DATA RECORDS>
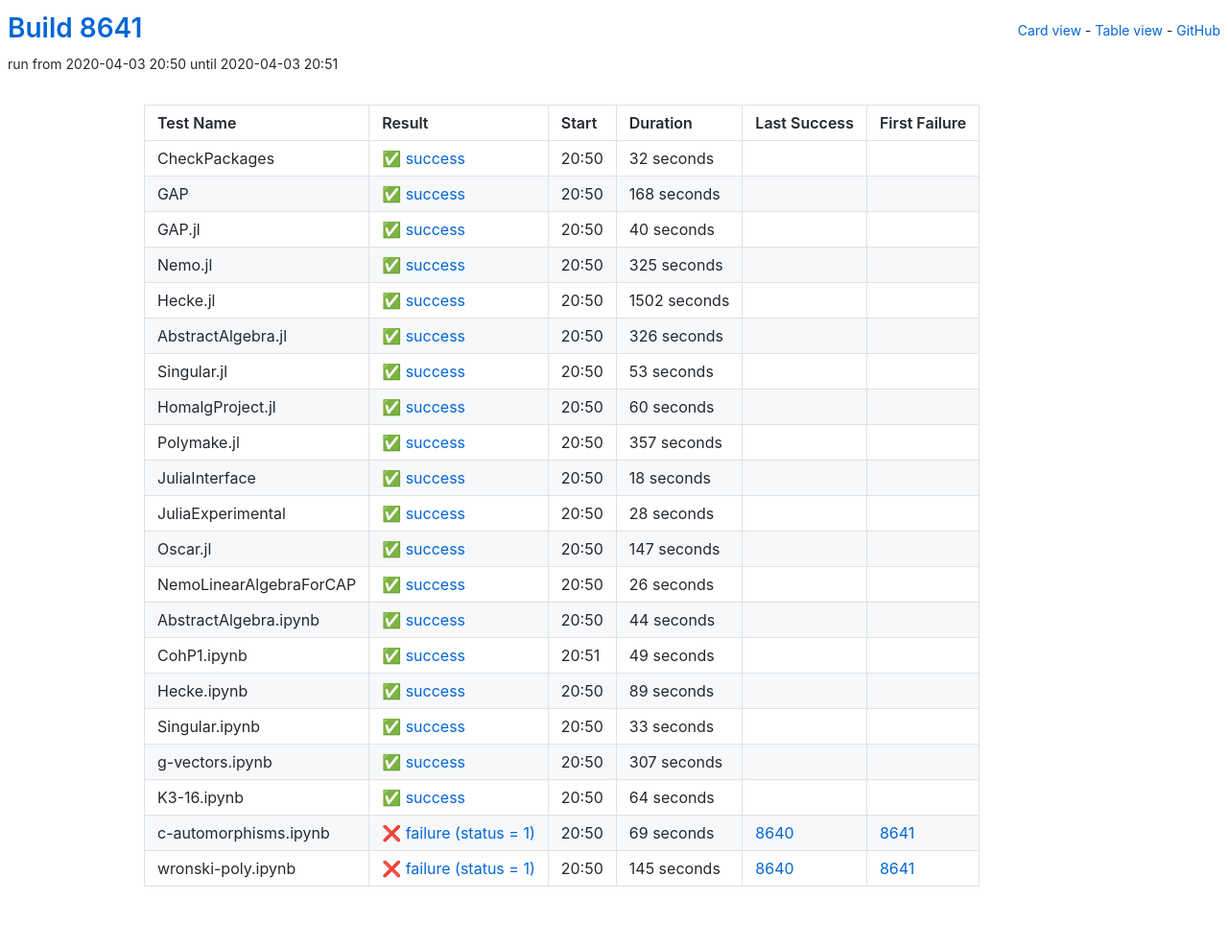
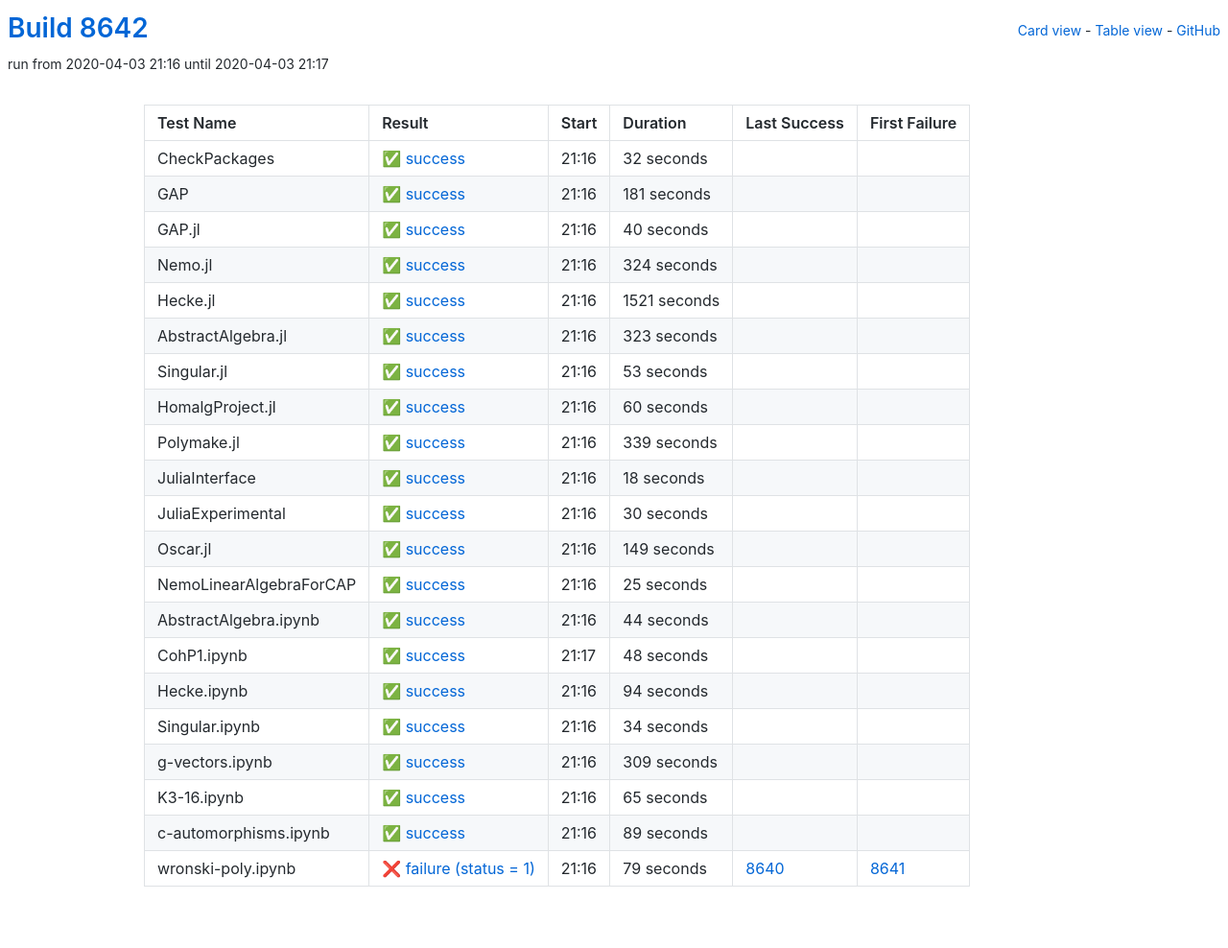
Before and after one commit to oscar-system/oscar-ci-status, a Jekyll site: the page built from table.html, in a window 1280 px wide. Shown: the whole page at 96% size. Built offline with Jekyll 4.4.1, drawn with Linux system fonts in a browser that asks for light colours.

Commit message:
Build 8642

```diff
--- a/_data/ci.yml
+++ b/_data/ci.yml
@@ -1,5 +1,5 @@
-build: 8641
-build_url: https://oscarci.mathematik.uni-kl.de/job/oscar/8641/
+build: 8642
+build_url: https://oscarci.mathematik.uni-kl.de/job/oscar/8642/
 job: oscar
 tests:
 - duration: 32
@@ -8,20 +8,20 @@
   first_failure_url: null
   last_success: false
   last_success_url: null
-  log: https://oscarci.mathematik.uni-kl.de/job/oscar/8641/artifact/logs/build-8641/CheckPackages.log
+  log: https://oscarci.mathematik.uni-kl.de/job/oscar/8642/artifact/logs/build-8642/CheckPackages.log
   name: CheckPackages
-  start: 2020-04-03 20:50
+  start: 2020-04-03 21:16
   status: success
   success: true
-- duration: 168
+- duration: 181
   exitcode: 0
   first_failure: false
   first_failure_url: null
   last_success: false
   last_success_url: null
-  log: https://oscarci.mathematik.uni-kl.de/job/oscar/8641/artifact/logs/build-8641/GAP.log
+  log: https://oscarci.mathematik.uni-kl.de/job/oscar/8642/artifact/logs/build-8642/GAP.log
   name: GAP
-  start: 2020-04-03 20:50
+  start: 2020-04-03 21:16
   status: success
   success: true
 - duration: 40
@@ -30,42 +30,42 @@
   first_failure_url: null
   last_success: false
   last_success_url: null
-  log: https://oscarci.mathematik.uni-kl.de/job/oscar/8641/artifact/logs/build-8641/GAP.jl.log
+  log: https://oscarci.mathematik.uni-kl.de/job/oscar/8642/artifact/logs/build-8642/GAP.jl.log
   name: GAP.jl
-  start: 2020-04-03 20:50
+  start: 2020-04-03 21:16
   status: success
   success: true
-- duration: 325
+- duration: 324
   exitcode: 0
   first_failure: false
   first_failure_url: null
   last_success: false
   last_success_url: null
-  log: https://oscarci.mathematik.uni-kl.de/job/oscar/8641/artifact/logs/build-8641/Nemo.jl.log
+  log: https://oscarci.mathematik.uni-kl.de/job/oscar/8642/artifact/logs/build-8642/Nemo.jl.log
   name: Nemo.jl
-  start: 2020-04-03 20:50
+  start: 2020-04-03 21:16
   status: success
   success: true
-- duration: 1502
+- duration: 1521
   exitcode: 0
   first_failure: false
   first_failure_url: null
   last_success: false
   last_success_url: null
-  log: https://oscarci.mathematik.uni-kl.de/job/oscar/8641/artifact/logs/build-8641/Hecke.jl.log
+  log: https://oscarci.mathematik.uni-kl.de/job/oscar/8642/artifact/logs/build-8642/Hecke.jl.log
   name: Hecke.jl
-  start: 2020-04-03 20:50
+  start: 2020-04-03 21:16
   status: success
   success: true
-- duration: 326
+- duration: 323
   exitcode: 0
   first_failure: false
   first_failure_url: null
   last_success: false
   last_success_url: null
-  log: https://oscarci.mathematik.uni-kl.de/job/oscar/8641/artifact/logs/build-8641/AbstractAlgebra.jl.log
+  log: https://oscarci.mathematik.uni-kl.de/job/oscar/8642/artifact/logs/build-8642/AbstractAlgebra.jl.log
   name: AbstractAlgebra.jl
-  start: 2020-04-03 20:50
+  start: 2020-04-03 21:16
   status: success
   success: true
 - duration: 53
@@ -74,9 +74,9 @@
   first_failure_url: null
   last_success: false
   last_success_url: null
-  log: https://oscarci.mathematik.uni-kl.de/job/oscar/8641/artifact/logs/build-8641/Singular.jl.log
+  log: https://oscarci.mathematik.uni-kl.de/job/oscar/8642/artifact/logs/build-8642/Singular.jl.log
   name: Singular.jl
-  start: 2020-04-03 20:50
+  start: 2020-04-03 21:16
   status: success
   success: true
 - duration: 60
@@ -85,20 +85,20 @@
   first_failure_url: null
   last_success: false
   last_success_url: null
-  log: https://oscarci.mathematik.uni-kl.de/job/oscar/8641/artifact/logs/build-8641/HomalgProject.jl.log
+  log: https://oscarci.mathematik.uni-kl.de/job/oscar/8642/artifact/logs/build-8642/HomalgProject.jl.log
   name: HomalgProject.jl
-  start: 2020-04-03 20:50
+  start: 2020-04-03 21:16
   status: success
   success: true
-- duration: 357
+- duration: 339
   exitcode: 0
   first_failure: false
   first_failure_url: null
   last_success: false
   last_success_url: null
-  log: https://oscarci.mathematik.uni-kl.de/job/oscar/8641/artifact/logs/build-8641/Polymake.jl.log
+  log: https://oscarci.mathematik.uni-kl.de/job/oscar/8642/artifact/logs/build-8642/Polymake.jl.log
   name: Polymake.jl
-  start: 2020-04-03 20:50
+  start: 2020-04-03 21:16
   status: success
   success: true
 - duration: 18
@@ -107,42 +107,42 @@
   first_failure_url: null
   last_success: false
   last_success_url: null
-  log: https://oscarci.mathematik.uni-kl.de/job/oscar/8641/artifact/logs/build-8641/JuliaInterface.log
+  log: https://oscarci.mathematik.uni-kl.de/job/oscar/8642/artifact/logs/build-8642/JuliaInterface.log
   name: JuliaInterface
-  start: 2020-04-03 20:50
+  start: 2020-04-03 21:16
   status: success
   success: true
-- duration: 28
+- duration: 30
   exitcode: 0
   first_failure: false
   first_failure_url: null
   last_success: false
   last_success_url: null
-  log: https://oscarci.mathematik.uni-kl.de/job/oscar/8641/artifact/logs/build-8641/JuliaExperimental.log
+  log: https://oscarci.mathematik.uni-kl.de/job/oscar/8642/artifact/logs/build-8642/JuliaExperimental.log
   name: JuliaExperimental
-  start: 2020-04-03 20:50
+  start: 2020-04-03 21:16
   status: success
   success: true
-- duration: 147
+- duration: 149
   exitcode: 0
   first_failure: false
   first_failure_url: null
   last_success: false
   last_success_url: null
-  log: https://oscarci.mathematik.uni-kl.de/job/oscar/8641/artifact/logs/build-8641/Oscar.jl.log
+  log: https://oscarci.mathematik.uni-kl.de/job/oscar/8642/artifact/logs/build-8642/Oscar.jl.log
   name: Oscar.jl
-  start: 2020-04-03 20:50
+  start: 2020-04-03 21:16
   status: success
   success: true
-- duration: 26
+- duration: 25
   exitcode: 0
   first_failure: false
   first_failure_url: null
   last_success: false
   last_success_url: null
-  log: https://oscarci.mathematik.uni-kl.de/job/oscar/8641/artifact/logs/build-8641/NemoLinearAlgebraForCAP.log
+  log: https://oscarci.mathematik.uni-kl.de/job/oscar/8642/artifact/logs/build-8642/NemoLinearAlgebraForCAP.log
   name: NemoLinearAlgebraForCAP
-  start: 2020-04-03 20:50
+  start: 2020-04-03 21:16
   status: success
   success: true
 - duration: 44
@@ -151,20 +151,64 @@
   first_failure_url: null
   last_success: false
   last_success_url: null
-  log: https://oscarci.mathematik.uni-kl.de/job/oscar/8641/artifact/logs/build-8641/AbstractAlgebra.ipynb.log
+  log: https://oscarci.mathematik.uni-kl.de/job/oscar/8642/artifact/logs/build-8642/AbstractAlgebra.ipynb.log
   name: AbstractAlgebra.ipynb
-  start: 2020-04-03 20:50
+  start: 2020-04-03 21:16
   status: success
   success: true
-- duration: 49
+- duration: 48
   exitcode: 0
   first_failure: false
   first_failure_url: null
   last_success: false
   last_success_url: null
-  log: https://oscarci.mathematik.uni-kl.de/job/oscar/8641/artifact/logs/build-8641/CohP1.ipynb.log
+  log: https://oscarci.mathematik.uni-kl.de/job/oscar/8642/artifact/logs/build-8642/CohP1.ipynb.log
   name: CohP1.ipynb
-  start: 2020-04-03 20:51
+  start: 2020-04-03 21:17
+  status: success
+  success: true
+- duration: 94
+  exitcode: 0
+  first_failure: false
+  first_failure_url: null
+  last_success: false
+  last_success_url: null
+  log: https://oscarci.mathematik.uni-kl.de/job/oscar/8642/artifact/logs/build-8642/Hecke.ipynb.log
+  name: Hecke.ipynb
+  start: 2020-04-03 21:16
+  status: success
+  success: true
+- duration: 34
+  exitcode: 0
+  first_failure: false
+  first_failure_url: null
+  last_success: false
+  last_success_url: null
+  log: https://oscarci.mathematik.uni-kl.de/job/oscar/8642/artifact/logs/build-8642/Singular.ipynb.log
+  name: Singular.ipynb
+  start: 2020-04-03 21:16
+  status: success
+  success: true
+- duration: 309
+  exitcode: 0
+  first_failure: false
+  first_failure_url: null
+  last_success: false
+  last_success_url: null
+  log: https://oscarci.mathematik.uni-kl.de/job/oscar/8642/artifact/logs/build-8642/g-vectors.ipynb.log
+  name: g-vectors.ipynb
+  start: 2020-04-03 21:16
+  status: success
+  success: true
+- duration: 65
+  exitcode: 0
+  first_failure: false
+  first_failure_url: null
+  last_success: false
+  last_success_url: null
+  log: https://oscarci.mathematik.uni-kl.de/job/oscar/8642/artifact/logs/build-8642/K3-16.ipynb.log
+  name: K3-16.ipynb
+  start: 2020-04-03 21:16
   status: success
   success: true
 - duration: 89
@@ -173,63 +217,19 @@
   first_failure_url: null
   last_success: false
   last_success_url: null
-  log: https://oscarci.mathematik.uni-kl.de/job/oscar/8641/artifact/logs/build-8641/Hecke.ipynb.log
-  name: Hecke.ipynb
-  start: 2020-04-03 20:50
+  log: https://oscarci.mathematik.uni-kl.de/job/oscar/8642/artifact/logs/build-8642/c-automorphisms.ipynb.log
+  name: c-automorphisms.ipynb
+  start: 2020-04-03 21:16
   status: success
   success: true
-- duration: 33
-  exitcode: 0
-  first_failure: false
-  first_failure_url: null
-  last_success: false
-  last_success_url: null
-  log: https://oscarci.mathematik.uni-kl.de/job/oscar/8641/artifact/logs/build-8641/Singular.ipynb.log
-  name: Singular.ipynb
-  start: 2020-04-03 20:50
-  status: success
-  success: true
-- duration: 307
-  exitcode: 0
-  first_failure: false
-  first_failure_url: null
-  last_success: false
-  last_success_url: null
-  log: https://oscarci.mathematik.uni-kl.de/job/oscar/8641/artifact/logs/build-8641/g-vectors.ipynb.log
-  name: g-vectors.ipynb
-  start: 2020-04-03 20:50
-  status: success
-  success: true
-- duration: 64
-  exitcode: 0
-  first_failure: false
-  first_failure_url: null
-  last_success: false
-  last_success_url: null
-  log: https://oscarci.mathematik.uni-kl.de/job/oscar/8641/artifact/logs/build-8641/K3-16.ipynb.log
-  name: K3-16.ipynb
-  start: 2020-04-03 20:50
-  status: success
-  success: true
-- duration: 69
+- duration: 79
   exitcode: 1
   first_failure: 8641
   first_failure_url: https://oscarci.mathematik.uni-kl.de/job/oscar/8641/
   last_success: 8640
   last_success_url: https://oscarci.mathematik.uni-kl.de/job/oscar/8640/
-  log: https://oscarci.mathematik.uni-kl.de/job/oscar/8641/artifact/logs/build-8641/c-automorphisms.ipynb.log
-  name: c-automorphisms.ipynb
-  start: 2020-04-03 20:50
+  log: https://oscarci.mathematik.uni-kl.de/job/oscar/8642/artifact/logs/build-8642/wronski-poly.ipynb.log
+  name: wronski-poly.ipynb
+  start: 2020-04-03 21:16
   status: failure
   success: false
-- duration: 145
-  exitcode: 1
-  first_failure: 8641
-  first_failure_url: https://oscarci.mathematik.uni-kl.de/job/oscar/8641/
-  last_success: 8640
-  last_success_url: https://oscarci.mathematik.uni-kl.de/job/oscar/8640/
-  log: https://oscarci.mathematik.uni-kl.de/job/oscar/8641/artifact/logs/build-8641/wronski-poly.ipynb.log
-  name: wronski-poly.ipynb
-  start: 2020-04-03 20:50
-  status: failure
-  success: false
```
Also changed, not shown: README.md.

THE PROBLEM> Say how many lines of the listing above contain "CheckPackages", giving nothing but the number.

ANSWER FOR THIS EXERCISE> 3